→ **WHAT THIS TASK INVOLVES**: Extract every line from the records below that contains the word "Fase".

** SOURCE RECORDS follows **

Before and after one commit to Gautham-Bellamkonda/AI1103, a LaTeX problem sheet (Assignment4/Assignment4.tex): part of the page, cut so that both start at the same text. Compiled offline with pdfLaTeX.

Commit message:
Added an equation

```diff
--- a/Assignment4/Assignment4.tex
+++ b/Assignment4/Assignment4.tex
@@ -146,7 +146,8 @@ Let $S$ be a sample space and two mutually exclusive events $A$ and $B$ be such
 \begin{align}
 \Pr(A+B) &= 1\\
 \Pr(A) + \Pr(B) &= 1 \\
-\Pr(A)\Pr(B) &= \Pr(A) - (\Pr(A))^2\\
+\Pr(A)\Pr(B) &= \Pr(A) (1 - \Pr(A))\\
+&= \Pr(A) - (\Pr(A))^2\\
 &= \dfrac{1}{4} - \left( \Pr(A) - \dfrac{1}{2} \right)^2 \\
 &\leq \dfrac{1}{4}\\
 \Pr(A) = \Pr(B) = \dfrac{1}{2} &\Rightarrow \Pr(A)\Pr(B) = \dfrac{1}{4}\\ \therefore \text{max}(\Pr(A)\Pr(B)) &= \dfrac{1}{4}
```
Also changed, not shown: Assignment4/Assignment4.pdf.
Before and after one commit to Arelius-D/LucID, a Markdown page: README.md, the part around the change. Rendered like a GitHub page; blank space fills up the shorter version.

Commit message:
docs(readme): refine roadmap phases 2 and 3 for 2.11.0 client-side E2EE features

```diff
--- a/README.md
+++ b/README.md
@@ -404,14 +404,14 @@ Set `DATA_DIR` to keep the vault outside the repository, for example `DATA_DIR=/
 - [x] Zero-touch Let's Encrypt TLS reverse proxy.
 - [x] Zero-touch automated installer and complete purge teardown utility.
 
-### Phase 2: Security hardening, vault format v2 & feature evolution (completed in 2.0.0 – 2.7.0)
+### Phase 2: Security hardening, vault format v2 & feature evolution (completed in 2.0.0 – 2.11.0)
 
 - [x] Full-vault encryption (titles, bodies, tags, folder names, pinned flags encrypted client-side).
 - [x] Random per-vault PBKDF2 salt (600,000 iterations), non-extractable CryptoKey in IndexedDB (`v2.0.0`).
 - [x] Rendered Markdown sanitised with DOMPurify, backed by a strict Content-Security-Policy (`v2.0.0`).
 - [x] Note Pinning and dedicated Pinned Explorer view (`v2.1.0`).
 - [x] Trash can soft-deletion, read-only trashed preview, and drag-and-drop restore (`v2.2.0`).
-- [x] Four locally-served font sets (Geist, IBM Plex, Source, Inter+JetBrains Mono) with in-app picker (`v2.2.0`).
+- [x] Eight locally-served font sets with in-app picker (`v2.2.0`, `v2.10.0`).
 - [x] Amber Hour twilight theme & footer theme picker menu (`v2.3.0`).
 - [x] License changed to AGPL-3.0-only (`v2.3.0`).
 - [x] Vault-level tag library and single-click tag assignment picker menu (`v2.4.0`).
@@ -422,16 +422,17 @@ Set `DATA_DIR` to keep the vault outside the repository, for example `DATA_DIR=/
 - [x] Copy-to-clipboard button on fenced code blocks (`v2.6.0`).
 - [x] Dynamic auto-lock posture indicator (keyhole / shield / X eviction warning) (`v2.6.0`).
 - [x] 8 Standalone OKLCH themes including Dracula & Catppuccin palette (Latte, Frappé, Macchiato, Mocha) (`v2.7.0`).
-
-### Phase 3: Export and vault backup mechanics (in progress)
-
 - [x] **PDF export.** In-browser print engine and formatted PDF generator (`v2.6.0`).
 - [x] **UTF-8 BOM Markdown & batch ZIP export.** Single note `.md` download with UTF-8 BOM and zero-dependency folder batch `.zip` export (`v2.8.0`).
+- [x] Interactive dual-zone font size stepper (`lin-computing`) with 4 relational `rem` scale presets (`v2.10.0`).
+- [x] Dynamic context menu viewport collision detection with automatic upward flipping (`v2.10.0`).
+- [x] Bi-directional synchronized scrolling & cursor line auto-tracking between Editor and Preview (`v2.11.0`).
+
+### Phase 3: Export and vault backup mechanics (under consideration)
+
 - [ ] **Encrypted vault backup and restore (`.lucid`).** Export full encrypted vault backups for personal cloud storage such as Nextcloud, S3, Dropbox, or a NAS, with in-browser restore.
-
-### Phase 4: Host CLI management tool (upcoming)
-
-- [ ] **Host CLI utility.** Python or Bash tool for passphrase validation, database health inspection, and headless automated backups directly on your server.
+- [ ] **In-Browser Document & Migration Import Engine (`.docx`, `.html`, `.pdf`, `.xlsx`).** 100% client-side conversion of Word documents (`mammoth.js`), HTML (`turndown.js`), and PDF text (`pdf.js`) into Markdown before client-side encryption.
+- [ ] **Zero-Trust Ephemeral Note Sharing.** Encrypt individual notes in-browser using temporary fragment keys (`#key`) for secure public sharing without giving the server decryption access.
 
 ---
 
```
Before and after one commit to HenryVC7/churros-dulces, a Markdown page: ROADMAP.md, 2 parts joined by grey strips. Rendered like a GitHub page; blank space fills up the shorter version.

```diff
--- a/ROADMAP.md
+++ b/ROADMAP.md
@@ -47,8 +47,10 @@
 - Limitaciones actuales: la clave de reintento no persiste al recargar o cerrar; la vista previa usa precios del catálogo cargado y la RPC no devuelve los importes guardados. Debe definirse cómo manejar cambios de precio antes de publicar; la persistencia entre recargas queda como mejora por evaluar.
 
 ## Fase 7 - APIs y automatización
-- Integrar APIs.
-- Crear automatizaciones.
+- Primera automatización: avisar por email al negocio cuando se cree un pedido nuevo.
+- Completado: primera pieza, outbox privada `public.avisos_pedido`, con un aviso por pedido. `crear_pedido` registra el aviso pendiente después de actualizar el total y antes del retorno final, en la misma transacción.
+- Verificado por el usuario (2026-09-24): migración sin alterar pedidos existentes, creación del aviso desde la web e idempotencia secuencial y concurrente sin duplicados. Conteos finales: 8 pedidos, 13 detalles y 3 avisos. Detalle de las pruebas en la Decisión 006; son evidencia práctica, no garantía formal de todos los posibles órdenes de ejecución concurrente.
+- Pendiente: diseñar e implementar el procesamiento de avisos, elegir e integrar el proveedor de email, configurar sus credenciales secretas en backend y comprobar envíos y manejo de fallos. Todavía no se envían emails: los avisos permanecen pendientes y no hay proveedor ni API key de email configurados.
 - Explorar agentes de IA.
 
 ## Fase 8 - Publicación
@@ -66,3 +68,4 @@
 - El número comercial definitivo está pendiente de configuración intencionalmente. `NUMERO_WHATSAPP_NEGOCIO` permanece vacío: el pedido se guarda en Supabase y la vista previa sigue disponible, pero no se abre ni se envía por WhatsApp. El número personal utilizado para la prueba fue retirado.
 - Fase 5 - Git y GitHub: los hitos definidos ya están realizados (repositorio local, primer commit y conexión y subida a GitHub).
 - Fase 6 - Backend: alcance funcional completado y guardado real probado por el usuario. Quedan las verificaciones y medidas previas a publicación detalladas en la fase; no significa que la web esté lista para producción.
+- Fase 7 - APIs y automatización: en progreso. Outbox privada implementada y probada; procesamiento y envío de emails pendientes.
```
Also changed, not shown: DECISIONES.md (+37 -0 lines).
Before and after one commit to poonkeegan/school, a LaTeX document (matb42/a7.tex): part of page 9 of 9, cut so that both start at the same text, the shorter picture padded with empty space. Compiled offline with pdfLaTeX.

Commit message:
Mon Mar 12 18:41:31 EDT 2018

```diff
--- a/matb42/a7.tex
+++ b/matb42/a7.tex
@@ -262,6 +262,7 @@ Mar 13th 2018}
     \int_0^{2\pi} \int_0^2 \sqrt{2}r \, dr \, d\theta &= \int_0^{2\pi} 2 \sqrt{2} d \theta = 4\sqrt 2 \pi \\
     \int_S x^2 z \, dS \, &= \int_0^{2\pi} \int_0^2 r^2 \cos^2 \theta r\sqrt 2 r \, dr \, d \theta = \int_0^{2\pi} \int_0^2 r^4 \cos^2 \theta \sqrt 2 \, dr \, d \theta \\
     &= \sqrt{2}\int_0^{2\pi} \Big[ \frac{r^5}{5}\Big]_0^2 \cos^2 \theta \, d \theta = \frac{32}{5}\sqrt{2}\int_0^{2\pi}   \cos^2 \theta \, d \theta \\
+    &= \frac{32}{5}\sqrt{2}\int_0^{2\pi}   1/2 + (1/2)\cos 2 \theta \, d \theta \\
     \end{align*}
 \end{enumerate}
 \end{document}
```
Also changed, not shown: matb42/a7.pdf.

** End of SOURCE RECORDS **

→ **EXPECTED OUTPUT**:
 ## Fase 7 - APIs y automatización
 ## Fase 8 - Publicación
 - Fase 5 - Git y GitHub: los hitos definidos ya están realizados (repositorio local, primer commit y conexión y subida a GitHub).
 - Fase 6 - Backend: alcance funcional completado y guardado real probado por el usuario. Quedan las verificaciones y medidas previas a publicación detalladas en la fase; no significa que la web esté lista para producción.
+- Fase 7 - APIs y automatización: en progreso. Outbox privada implementada y probada; procesamiento y envío de emails pendientes.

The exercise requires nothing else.